There are many variables involved with the nutrient cycling in the marsh. Carp can cause major impacts to shallow-water areas by stirring sediment and creating unstable shoreline areas. The GLSD and DNR installed and operate a carp barrier at the County K bridge which limits carp access into the marsh. Additionally, the GLSD and GLA have funded a carp harvesting program in the marsh for the past several years. We feel these efforts are beginning to show results based on the smaller size and limited numbers of carp harvested from the marsh in 2019.

Erosion from streambank and upland areas around the marsh have also contributed to sediment loading into the system. The GLSD has been working hard with our partners to fund streambank stabilization projects as well as agricultural BMPs to limit soil loss into the marsh. Another interesting factor impacting the marsh’s health is the shape and layout of the marsh itself. It is a shallow system; depths average 3 to 4 feet. The southwest-northeast orientation of the marsh allows for prevailing winds from the southwest (as well as the seemingly more frequent northeast wind events) to create strong wave action which, in conjunction with the carp, are causing increased shoreline erosion and destabilization of the phosphorus-rich marsh sediments. All these factors together keep the water in the marsh too turbid for aquatic plants to grow. The root systems of these plants would, in turn, help stabilize the sediments.

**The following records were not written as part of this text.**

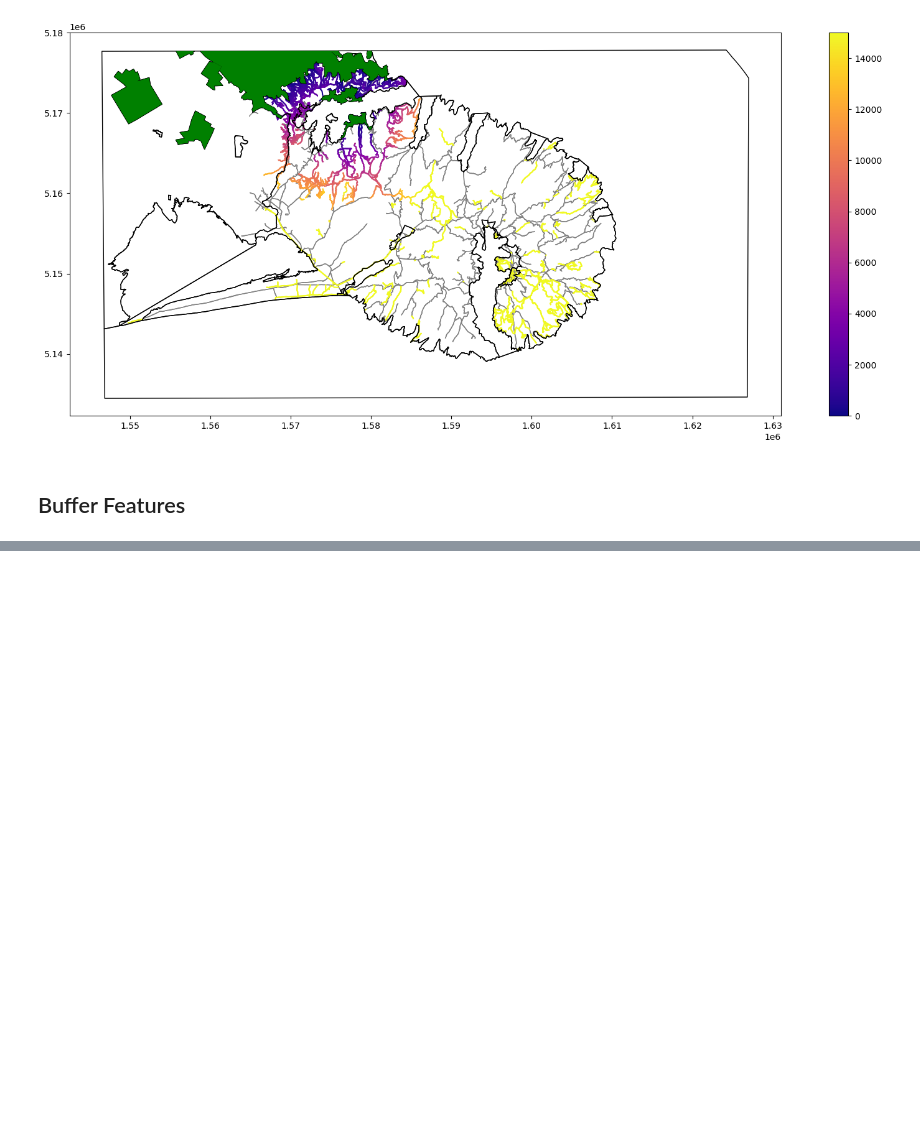
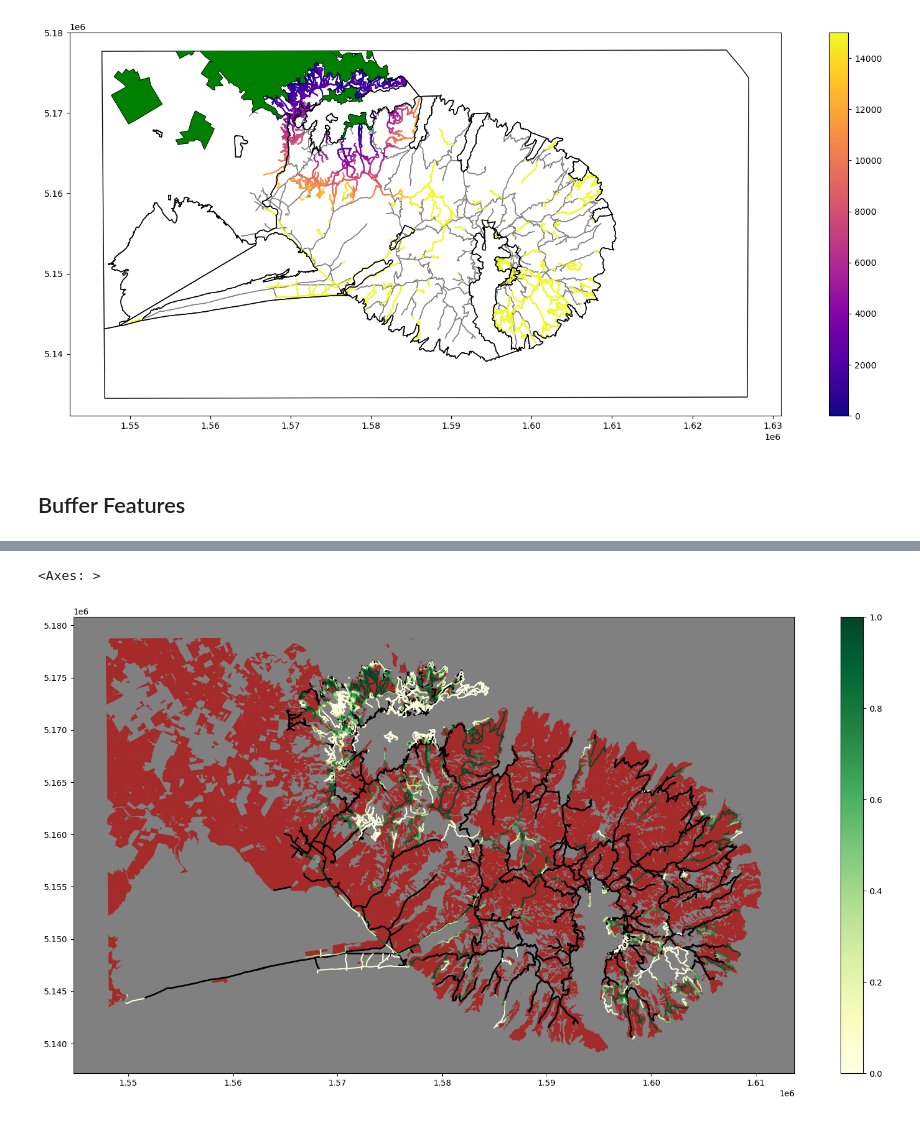
Before and after one commit to MaxwellBusby/banks-peninsula-organic-data-processing, a Jupyter notebook: GWR_Preprocessing.ipynb, the cells around one changed output, grey strips where cells are left out. Saved outputs shown, nothing was run; the diff lists cells and outputs as text; code cells hidden in the pictures; blank space fills up the shorter version.

```diff
--- a/GWR_Preprocessing.ipynb
+++ b/GWR_Preprocessing.ipynb
@@ -459,0 +493,38 @@ strava_gwr_features[strava_gwr_features['road'] == False].plot(column='trail_den
+# %%
+strava_gwr_features = gpd.read_file(GWR_GDF_PATH).to_crs(epsg=2193)
+# %%
+def calculate_landcover_proportions(strava_gwr_features, landcover):
+    strava_gwr_features = strava_gwr_features.copy()
+    road_mask = strava_gwr_features['road'].fillna(False).astype(bool)
+    buffer_geometries = strava_gwr_features.geometry.buffer(100)  # Buffer of 100 meters
+    buffer_areas = buffer_geometries.area
+
+    for landcover_type in landcover['Name_2023'].dropna().unique():
+        landcover_subset = landcover.loc[landcover['Name_2023'] == landcover_type, 'geometry']
+        landcover_geom = landcover_subset.union_all() if hasattr(landcover_subset, 'union_all') else landcover_subset.unary_union
+
+        area_col = f'{landcover_type}_area'
+        proportion_col = f'{landcover_type}_proportion'
+
+        strava_gwr_features[area_col] = 0.0
+        strava_gwr_features.loc[~road_mask, area_col] = buffer_geometries.loc[~road_mask].apply(
+            lambda buffer_geom: buffer_geom.intersection(landcover_geom).area if buffer_geom is not None else 0.0
+        )
+
+        strava_gwr_features[proportion_col] = (
+            strava_gwr_features[area_col] / buffer_areas.replace(0, float('nan'))
+        ).fillna(0)
+
+        strava_gwr_features.drop(columns=[area_col], inplace=True)
+    strava_gwr_features.drop(columns=['buffer_100m'], inplace=True, errors='ignore')
+    return strava_gwr_features
+# %%
+strava_gwr_features_ped = strava_gwr_features[strava_gwr_features['source'] == 'ped']
+strava_gwr_features_bike = strava_gwr_features[strava_gwr_features['source'] == 'bike']
+
+strava_gwr_features_ped = calculate_landcover_proportions(strava_gwr_features_ped, landcover)
+strava_gwr_features_bike = calculate_landcover_proportions(strava_gwr_features_bike, landcover)
+
+strava_gwr_features = pd.concat([strava_gwr_features_ped, strava_gwr_features_bike], ignore_index=True)
+
+strava_gwr_features.to_file(GWR_GDF_PATH, driver="GPKG")
@@ -459,0 +538,10 @@ strava_gwr_features[strava_gwr_features['road'] == False].plot(column='trail_den
+# %%
+fig, ax = plt.subplots(figsize=(20, 10))
+ax.set_facecolor('grey')
+road_features = strava_gwr_features_ped[strava_gwr_features_ped['road'] == True]
+plot = road_features.plot(ax=ax, color='black', linewidth=2)
+strava_gwr_features_ped[strava_gwr_features_ped['road'] == False].plot(column='High Producing Exotic Grassland_proportion', cmap='YlGn', legend=True, figsize=(20, 10), ax=ax)
+landcover[landcover['Name_2023']=='High Producing Exotic Grassland'].plot(facecolor='brown', legend=True, figsize=(20, 10), ax=ax)
+# %% [output]
+<Axes: >
+[figure, added]
```
Also changed, not shown: parts of 11 cells of this notebook.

To this end, the GLSD, with funding from the DNR and with the support of our partners, coordinated a restoration project in the marsh that involved reducing both wave energy and carp impacts in several bays. It took weeks of planning, obtaining permits, coordinating materials and boats, retrofitting barrier sections, processing the plant material, etc. – but the turbidity barrier and accompanying plant material was installed at the end of May. 

To accomplish this project, floating turbidity barriers were installed across the entrances to the bays. The barriers break up the distance waves have to gain energy before hitting the shoreline. Additionally, the barriers limit carp access since they reach from the firm marsh bottom to the water surface. Inside these enclosures we restored native submergent and emergent plant species such as wild rice and sago pondweed. We are hoping to also see some natural regeneration of plants that may have previously been limited by the water’s turbidity. As with the carp removal, this project is a multiyear effort. After 1 to 3 years, the barriers will be moved to new locations within the marsh as aquatic plants become established in each area.

The project was coordinated and installed almost entirely by GLSD staff. We’re proud of all the effort undertaken to make this happen – especially as the Covid-19 lockdown made all aspects even more challenging.